__RECORDS FOR THE EXERCISE__.
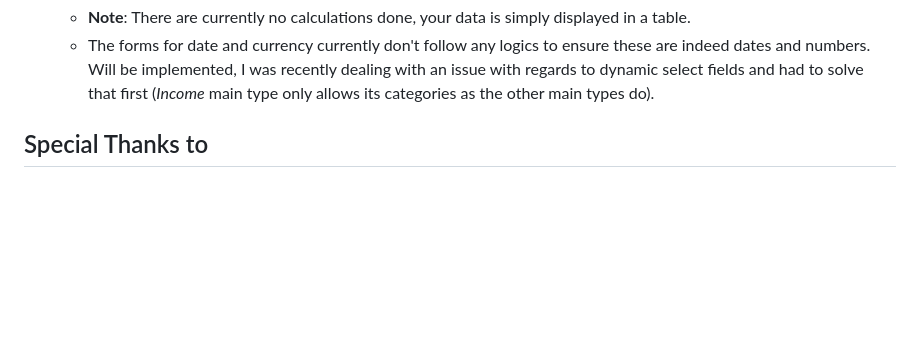
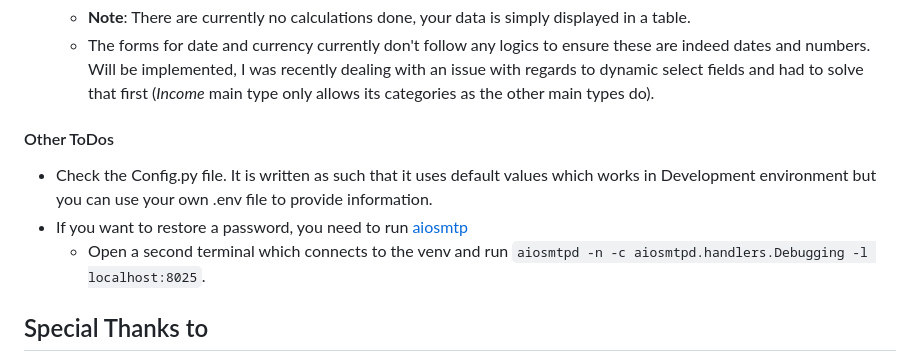
Before and after one commit to Mikes987/Finance-Tracker, a Markdown page: README.md, the part around the change. GitHub-like rendering; blank space fills up the shorter version.

````diff
--- a/README.md
+++ b/README.md
@@ -68,6 +68,11 @@ However, I came across some issues that motivated me to check for myself if I am
   - **Note**: There are currently no calculations done, your data is simply displayed in a table.
   - The forms for date and currency currently don't follow any logics to ensure these are indeed dates and numbers. Will be implemented, I was recently dealing with an issue with regards to dynamic select fields and had to solve that first (*Income* main type only allows its categories as the other main types do).
 
+#### Other ToDos
+- Check the Config.py file. It is written as such that it uses default values which works in Development environment but you can use your own .env file to provide information.
+- If you want to restore a password, you need to run [aiosmtp](aiosmtpd)
+  - Open a second terminal which connects to the venv and run ```aiosmtpd -n -c aiosmtpd.handlers.Debugging -l localhost:8025```.
+
 
 ## Special Thanks to
 - [The Office Lab](https://www.youtube.com/@theofficelab) for their tutorials.
````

__YOUR OBJECTIVE__. Would you retype every record above exactly, leaving out the pictures?

__EXERCISE RESULT__.
Before and after one commit to Mikes987/Finance-Tracker, a Markdown page: README.md, the part around the change. GitHub-like rendering; blank space fills up the shorter version.

````diff
--- a/README.md
+++ b/README.md
@@ -68,6 +68,11 @@ However, I came across some issues that motivated me to check for myself if I am
   - **Note**: There are currently no calculations done, your data is simply displayed in a table.
   - The forms for date and currency currently don't follow any logics to ensure these are indeed dates and numbers. Will be implemented, I was recently dealing with an issue with regards to dynamic select fields and had to solve that first (*Income* main type only allows its categories as the other main types do).
 
+#### Other ToDos
+- Check the Config.py file. It is written as such that it uses default values which works in Development environment but you can use your own .env file to provide information.
+- If you want to restore a password, you need to run [aiosmtp](aiosmtpd)
+  - Open a second terminal which connects to the venv and run ```aiosmtpd -n -c aiosmtpd.handlers.Debugging -l localhost:8025```.
+
 
 ## Special Thanks to
 - [The Office Lab](https://www.youtube.com/@theofficelab) for their tutorials.
````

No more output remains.